Do you think there’s a chance we might be saying to ourselves next year that “too many cooks spoilt the broth”? I think there’s a pretty good chance we will, especially if the main protagonists, in the U.S. Gulf’s 2020 LPG export trade, have to resort to competing with each other for a greater share of the export pie. The simple facts are that we are going to see a significant increase in fractionation capacity, an increase in export capacity along the U.S. Gulf coast, and an inflow of NGLs from the Permian Basin, aren’t we?
I flew back with a lot of the Houston Texans American football fans, and I mean a lot, on their way to Wembley for Sunday’s game. They were in a very happy mood, especially as the miniatures were being passed across the back line of the plane like a quarter-back play. Now this was totally different to the mood in the city before I left, beaten in the final game of the World Series by the Washington Nationals, who were spurred to victory by Anthony Rendon, a Houston born and bred, who hit the first home run for the Nationals in the last match.
We make decisions every day, some good ones and some bad, normally those judgements are made to get things done, but on occasions traders will decide to do nothing, to wait, for a market to move to their desired target, or to wait for something to just change. As we approach a significant period in the year, where seasonality starts to have an increasing influence on our market, traders are naturally a little hesitant, waiting and wondering what happens next.
In yesterday’s SIMON SAYS, I looked for the reason why we’re still seeing announcements of PDH expansions and new olefin crackers in the U.S., especially given the reality of China’s plans to stand by themselves in the petrochemical world, increasing their domestic production of petrochemicals while cutting back on imports of olefins, such as ethylene and propylene, and also the polymers, the resins and fibers.

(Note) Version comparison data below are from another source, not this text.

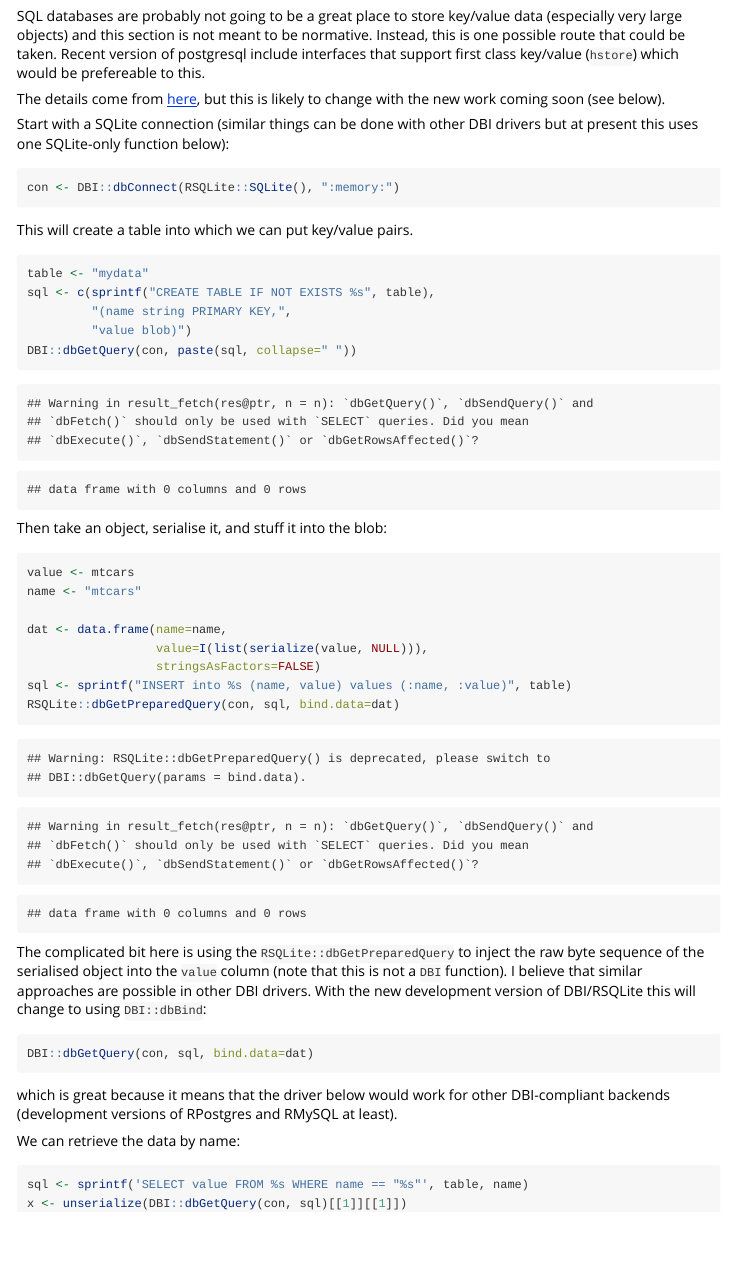
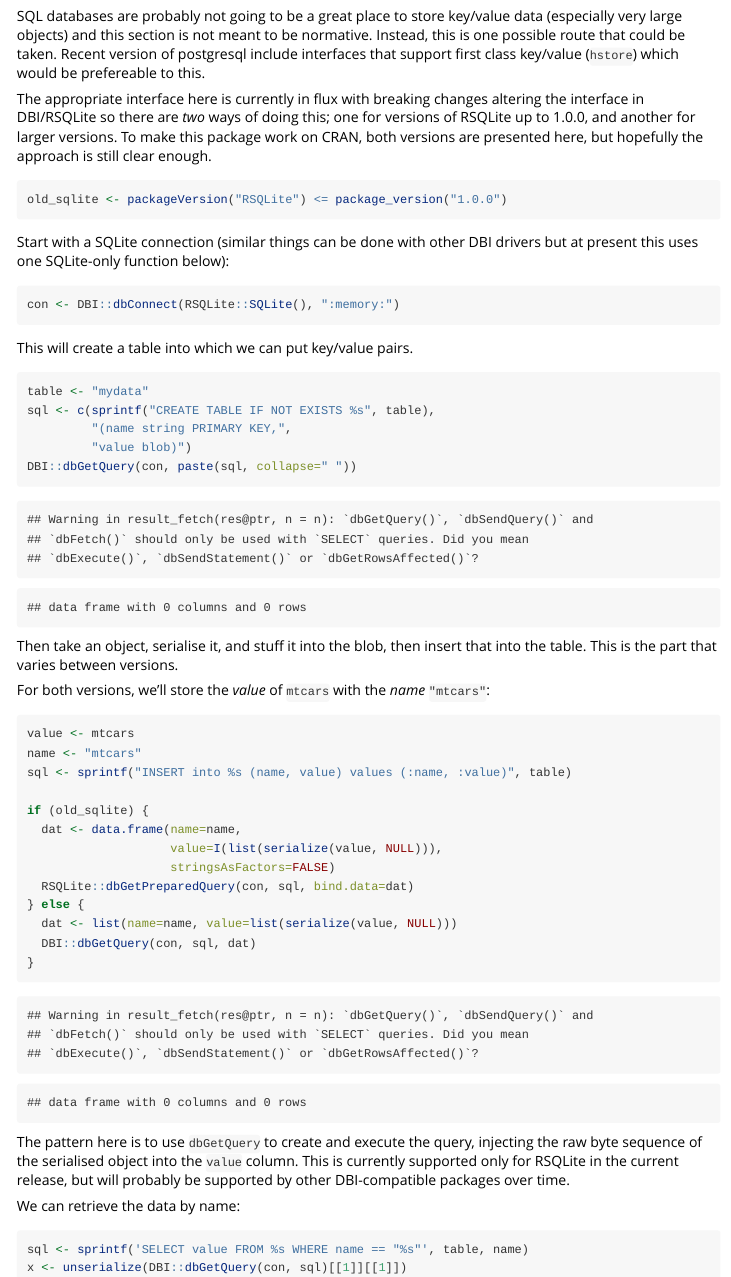
Before and after one commit to richfitz/storr, an R Markdown document (vignettes/drivers.Rmd): the page in a window 1100 px wide, from 1060 px down. Rendered offline with R 4.5, knitr and Pandoc, with nearby package versions; code that draws random numbers runs with fixed seeds of ours; some code elsewhere in the file could not run offline.

Commit message:
Add workarounds for breaking changes in DBI/RSQLite

````diff
--- a/vignettes/drivers.Rmd
+++ b/vignettes/drivers.Rmd
@@ -77,8 +77,15 @@ that could be taken.  Recent version of postgresql include
 interfaces that support first class key/value (`hstore`) which
 would be prefereable to this.
 
-The details come from
-[here](http://jfaganuk.github.io/2015/01/12/storing-r-objects-in-sqlite-tables/), but this is likely to change with the new work coming soon (see below).
+The appropriate interface here is currently in flux with breaking
+changes altering the interface in DBI/RSQLite so there are _two_
+ways of doing this; one for versions of RSQLite up to 1.0.0, and
+another for larger versions.  To make this package work on CRAN,
+both versions are presented here, but hopefully the approach is
+still clear enough.
+``` {r }
+old_sqlite <- packageVersion("RSQLite") <= package_version("1.0.0")
+```
 
 Start with a SQLite connection (similar things can be done with
 other DBI drivers but at present this uses one SQLite-only function
@@ -96,32 +103,33 @@ sql <- c(sprintf("CREATE TABLE IF NOT EXISTS %s", table),
 DBI::dbGetQuery(con, paste(sql, collapse=" "))
 ```
 
-Then take an object, serialise it, and stuff it into the blob:
+Then take an object, serialise it, and stuff it into the blob, then
+insert that into the table.  This is the part that varies between
+versions.
+
+For both versions, we'll store the *value* of `mtcars` with the
+*name* `"mtcars"`:
 ``` {r }
 value <- mtcars
 name <- "mtcars"
+sql <- sprintf("INSERT into %s (name, value) values (:name, :value)", table)
 
-dat <- data.frame(name=name,
-                  value=I(list(serialize(value, NULL))),
-                  stringsAsFactors=FALSE)
-sql <- sprintf("INSERT into %s (name, value) values (:name, :value)", table)
-RSQLite::dbGetPreparedQuery(con, sql, bind.data=dat)
+if (old_sqlite) {
+  dat <- data.frame(name=name,
+                    value=I(list(serialize(value, NULL))),
+                    stringsAsFactors=FALSE)
+  RSQLite::dbGetPreparedQuery(con, sql, bind.data=dat)
+} else {
+  dat <- list(name=name, value=list(serialize(value, NULL)))
+  DBI::dbGetQuery(con, sql, dat)
+}
 ```
 
-The complicated bit here is using the `RSQLite::dbGetPreparedQuery`
-to inject the raw byte sequence of the serialised object into the
-`value` column (note that this is not a `DBI` function).
-I believe that similar approaches are possible in other DBI
-drivers.  With the new development version of DBI/RSQLite this will
-change to using `DBI::dbBind`:
-
-```{r, eval=FALSE}
-DBI::dbGetQuery(con, sql, bind.data=dat)
-```
-
-which is great because it means that the driver below would work
-for other DBI-compliant backends (development versions of RPostgres
-and RMySQL at least).
+The pattern here is to use `dbGetQuery` to create and execute the
+query, injecting the raw byte sequence of the serialised object
+into the `value` column.  This is currently supported only for
+RSQLite in the current release, but will probably be supported by
+other DBI-compatible packages over time.
 
 We can retrieve the data by name:
 ``` {r }
````
Also changed, not shown: vignettes/src/drivers.R (+32 -22 lines), vignettes/drivers.Rmd (18 more changed lines).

I started the debate, in yesterday’s SIMON SAYS, as to whether the China card, played by many petrochemical companies in justifying investment decisions for new olefin crackers and propane dehydrogenation (PDH) plants, will finally get flipped, but rather than being the ace in the pack, it’s looking more and more as if it could even be the joker. Let’s hope for a happy conclusion!
I have to admit my son surprised me this summer by announcing…………he wanted to take chemistry as one of his three subjects for A-level, the precursor to University in England. Let me explain that in the Hill family, my father was a radio operator on bombers in World War 2, and for fun he became a radio ham in his later years, much to the annoyance of my mother.
Yesterday I was in my comfort zone, the market action was clearly at the front of the curve, where some real time world LPG supply issues were having a significant influence on demand decisions in Asia, as we enter that winter run-in, just like the old days. Middle East LPG exports in October down, down from Saudi Arabia and right down out of Iran. U.S. Gulf exports at no change, despite being told we were supposed to be getting a 15% increase in export slots late third quarter.
I was relaxing in my Houston apartment a couple of nights ago, getting ready for the big ball game, they call it the “World” series here, and the Houston Astros are in it, playing another American team, surprise surprise, the Washington Nationals. Now, Washington used to be originally the Montreal Expos, but they are truly a U.S. team today, even their cap looks as if it’s sponsored by Walgreen’s.
Over 30 years ago I made my first, and until last week, my most recent visit to Mont Belvieu, Texas, about 40 miles to the east of Houston, along Highway Interstate 10. In the 1980s, I remember there were a few pipes poking out of the ground, and I had just visited Enterprise’s already impressive Terminal, I won’t say export terminal, as they were doing both exports and imports at the time. But now the whole area is a vast array of fractionation towers sprouting up in all areas. Some tall, some not so tall, but none were small.